A Harlequin romance is supposed to be predictable. Pretty girl meets handsome, mysterious man and proceeds to engage in a sappy and steamy love affair. A harlequin character is supposed to be a zany fool, a buffoon at whom you poke fun. A harlequin pattern is bold, red and black diamonds. How could I miss all this?
Of course I did notice the bold, red and black coloration. It was an interesting insect, new to me, and so I let it alone. I thought it beautiful. As one should with new romances, I took it slowly. Was it a predator of plants or bugs? I kept meaning to look it up, but days went by. I approached cautiously, admiring its stark, sleek coat of arms. One morning I went in search of it for a picture and saw the answer to my question: it was munching my cabbage!

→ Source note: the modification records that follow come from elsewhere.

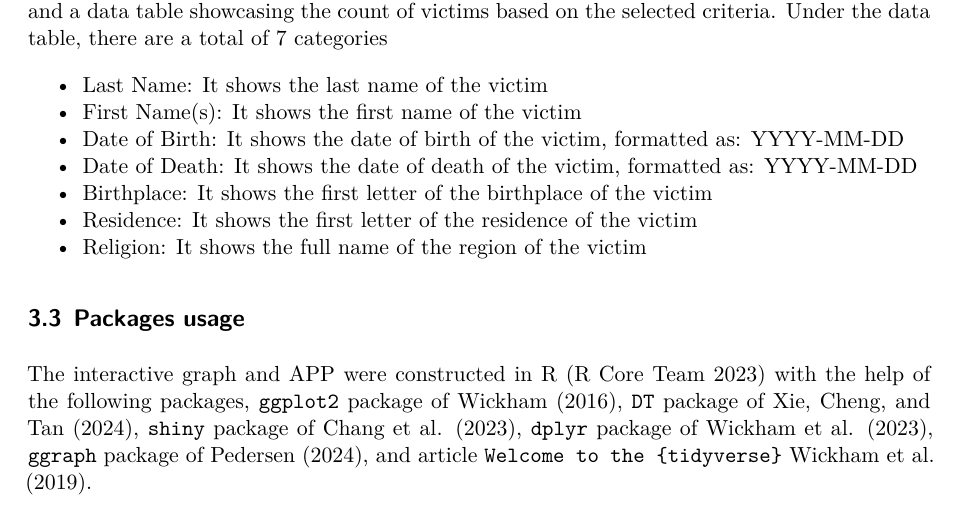
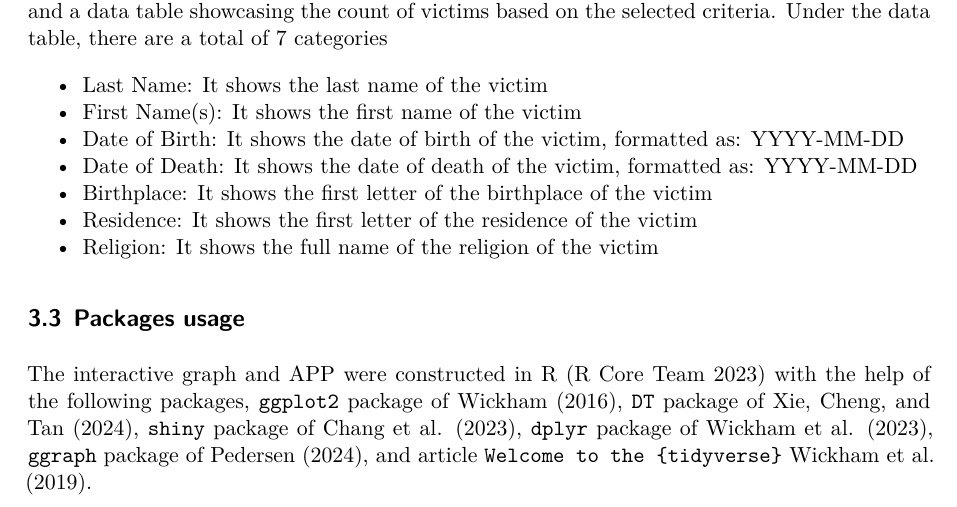
Before and after one commit to Sluuu/Essay12-Shiny, a Quarto document (paper/paper.qmd): part of page 3 of 5, cut so that both start at the same text. Rendered offline with R 4.5, knitr and Pandoc in place of Quarto, then LaTeX, with nearby package versions.

Commit message:
fixing typo

```diff
--- a/paper/paper.qmd
+++ b/paper/paper.qmd
@@ -42,7 +42,7 @@ Under the data table, there are a total of 7 categories
 - Date of Death: It shows the date of death of the victim, formatted as: YYYY-MM-DD
 - Birthplace: It shows the first letter of the birthplace of the victim
 - Residence: It shows the first letter of the residence of the victim
-- Religion: It shows the full name of the region of the victim
+- Religion: It shows the full name of the religion of the victim
 
 ## Packages usage
 The interactive graph and APP were constructed in R [@citeR] with the help of the following packages, `ggplot2` package of @ggplot2, `DT` package of @DT, `shiny` package of @shiny, `dplyr` package of @dplyr, `ggraph` package of @ggraph, and article `Welcome to the {tidyverse}` @rohan.
```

The harlequin cabbage bug (Murgantia histrionica), not to be confused with the harlequin beetle (Acrocinus longimanus), is a black stinkbug with bright red, orange, or yellow coloration. It is considered dangerous – to a cabbage plant that is – and it is described as an important pest. It causes damage by sucking the sap out of plants, but what I saw appeared to be munching, not sucking. I thought that perhaps the nymphs do the sucking damage. I promptly removed all the eggs I could find. They are quite beautiful. I’d not yet seen a nymph. However, that does not mean I’d broken this romantic life cycle. The new nymphs are basically the size of the eggs (see excellent photos at this website: http://entnemdept.ufl.edu/creatures/veg/leaf/harlequin_bug.htm) and therefore, easily missed.
I already have holes in most of my cabbage plant leaves thanks to the cabbage white butterfly. I pick off some of the larvae since they are numerous, but otherwise I try to live with the chewed leaves. They taste the same and most of my cabbage is slated for fermentation. No one will see the holes once I chop the leaves into small pieces. But I’ve seen what the gray squash bugs can do to a squash plant, and I don’t want to share my cabbage with the harlequin cabbage bug. This means daily checking.
I later realized that the harlequin bug I thought was munching on a cabbage leaf must have just been sitting right where a cabbage white larva had feasted and that is why I thought it was munching. I soon noticed not only holes all over my cabbage, but lots of juicy green frass, otherwise known as caterpillar poop. I wonder – since I might lose my cabbage – if there is much nitrogen in caterpillar poop. At least I could get some fertilizer in the soil for the next go around. All romances need a little give and take.
The harlequin cabbage bug is a hemimetabolous insect. This means it undergoes incomplete metamorphosis in its development. It goes from egg to nymph to adult through gradual changes as opposed to having a pupa stage (think butterflies), which is called holometabolism, or complete metamorphosis. Grasshoppers and dragonflies are examples of other insects with hemimetabolism.
Harlequin cabbage bugs require anywhere from 50 to 80 days to complete one generation of their life cycle. In warmer climates this means plenty of time for some extra-amorous affairs. They overwinter as adults, ready for love in the spring. I had never seen this insect before. I am in awe of how the adults found my particular cabbage patch. How far did they travel? Was it serendipitous that two harlequin bugs met on my lovely cabbage? I did have lovely cabbage a few weeks ago. I rather think not, since I found many adults and, unwittingly left them to their romantic interludes a bit too long.
So what happened to my daily checking? Well, there is always much to do in a garden, and then we went away for four days. Then, of course, there is much to do when one returns. Today I got to that checking. It seems some cabbage will indeed be lost, unless I want to spend a lot of time removing caterpillar poop before making my sauerkraut. I also found more Harlequin adults and more eggs, this time with larva. This means the dangerous sucking behavior has barely begun. My poor plants. The good news is that my chickens like cabbage and broccoli leaves. Leaves with eggs or larvae are even better, like nuts on your sundae. And the best news is that not all of my cabbage and broccoli are affected. Yet.
Bold coloration in nature is often a sign that an organism is toxic. This adaptation then caused some species to evolve bold coloration even though they are not toxic – a tricky protective mechanism called mimicry. The cabbage harlequin bug is not toxic and can safely be fed to the chickens. Of course, non-toxic does not mean tasty, and when I presented the girls with a bowl full of cabbage butterfly larvae and a harlequin bug, all but the bug was devoured. They didn’t even attempt to taste it. Seems I was the only fool. No more cabbage romances for me.